Jones made the most of the virtuosic solo despite the speedy showbiz choreography.

The fights in Act 1 were a highlight of Spartacus, with powerful performances by Marcus Morelli, Callum Linanne and Andrew Killian.

The most beautiful moments were the pas de deux of Jarryd Madden as Spartacus and Robyn Hendricks as Flavia dancing to the yearning adagio theme in Khachaturian’s Spartacus score, made famous in the BBC television series, The Onedin Line.

Incidentally, the Australian Ballet’s music director and chief conductor, Nicolette Fraillon, gives an interesting and detailed description of the adagio in the theatre program.

The hero of the night was Madden who stepped into the leading role on opening night after Kevin Jackson became injured – a great pity for Jackson who had put his body, heart and soul into the role of Spartacus in the Melbourne season.

Madden’s performance on opening night in Sydney was outstanding in both his acting and dancing.
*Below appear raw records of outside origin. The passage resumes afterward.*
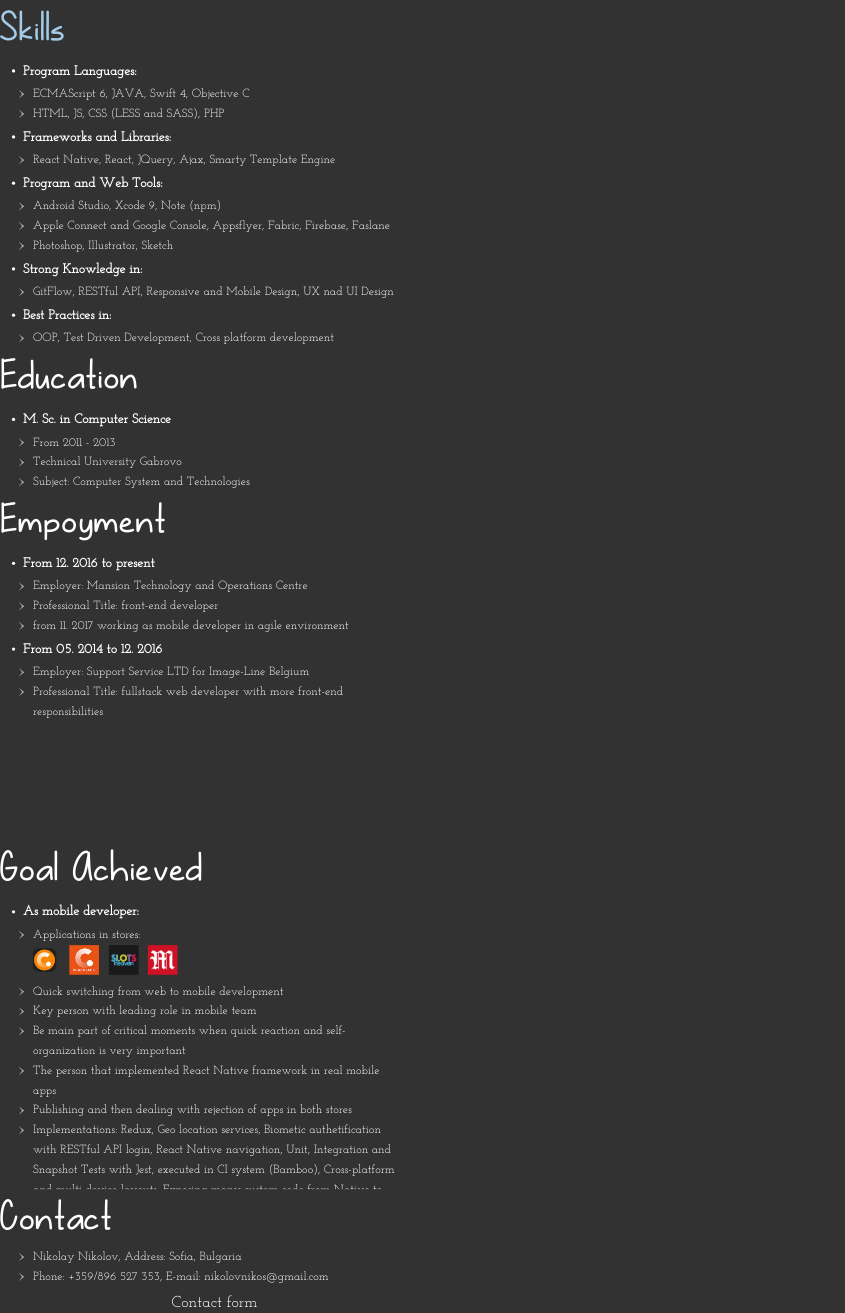
Repository: nikichanko/cv
Page: print.html
An editor plug-in stored every save of this project. The page is shown before and after the next save, followed by the edit.
The browser window is 1280 px wide. The pictures show the whole page, at 66% of full size.

Above is the page before, as saved 2018-08-10 03:28:06.

After the next save:
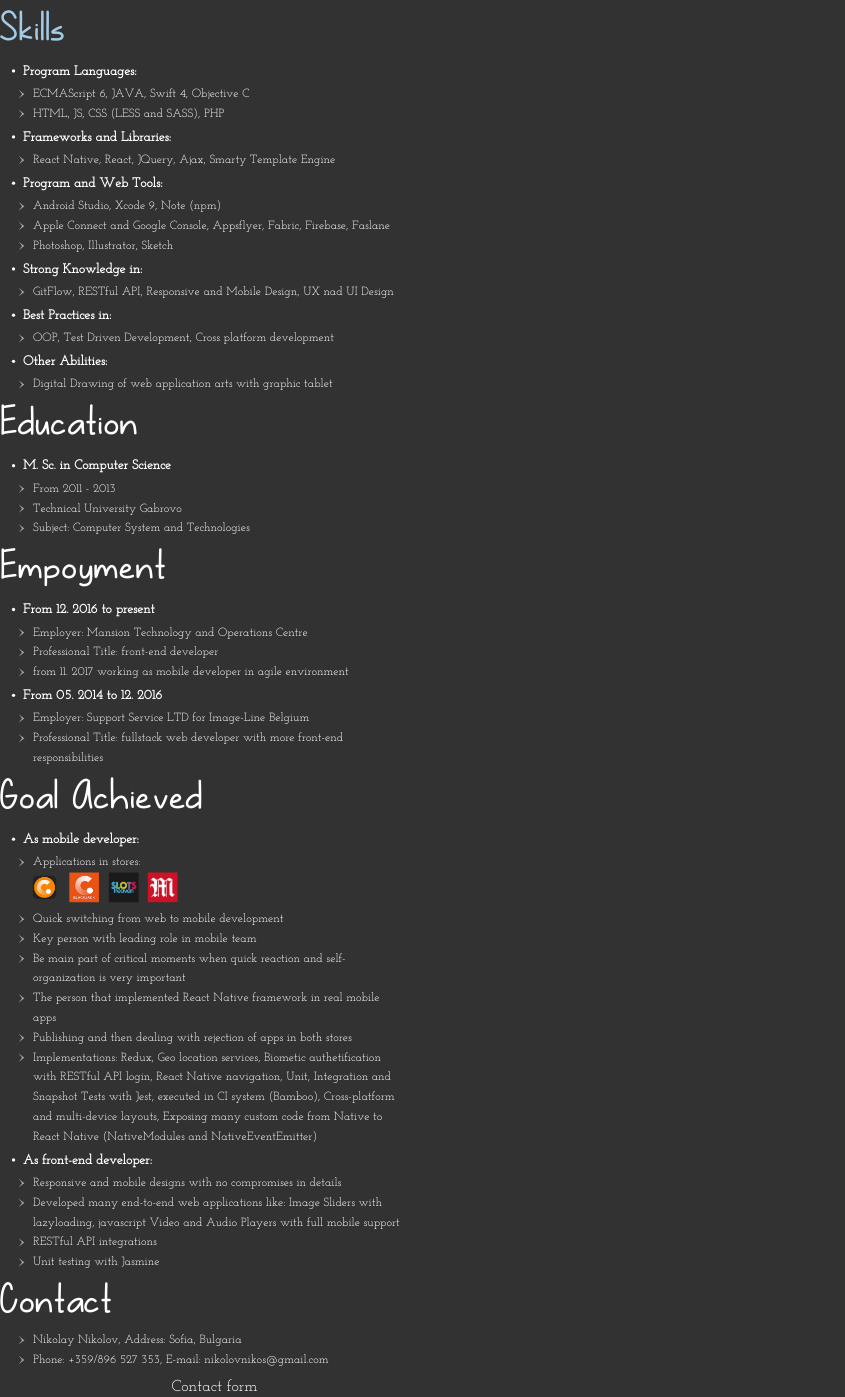
Saved 2 min 40 s later.
--- a/css/print.css
+++ b/css/print.css
@@ -6,3 +6,6 @@
 .close {
   display: none;
 }
+.ul-wrapper{
+  height: auto;
+}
As the curtain was about to fall, Madden was very much in the moment. From where I was sitting it looked as though tears were starting to fall, perhaps in sadness or perhaps because of the relief that everything went so well.

Post a Comment

Your email is never shared. Required fields are marked *


Callum Linanne and Jarryd Madden, Spartacus, photo © Daniel Boud

Spartacus, artists of the Australian Ballet, photo © Daniel Boud

Robyn Hendricks and Jarryd Madden, Spartacus, photo © Daniel Boud

Spartacus, artists of the Australian Ballet, photo © Daniel Boud

Spartacus, Act I, set JĂ©rĂ´me Kaplan Kaplan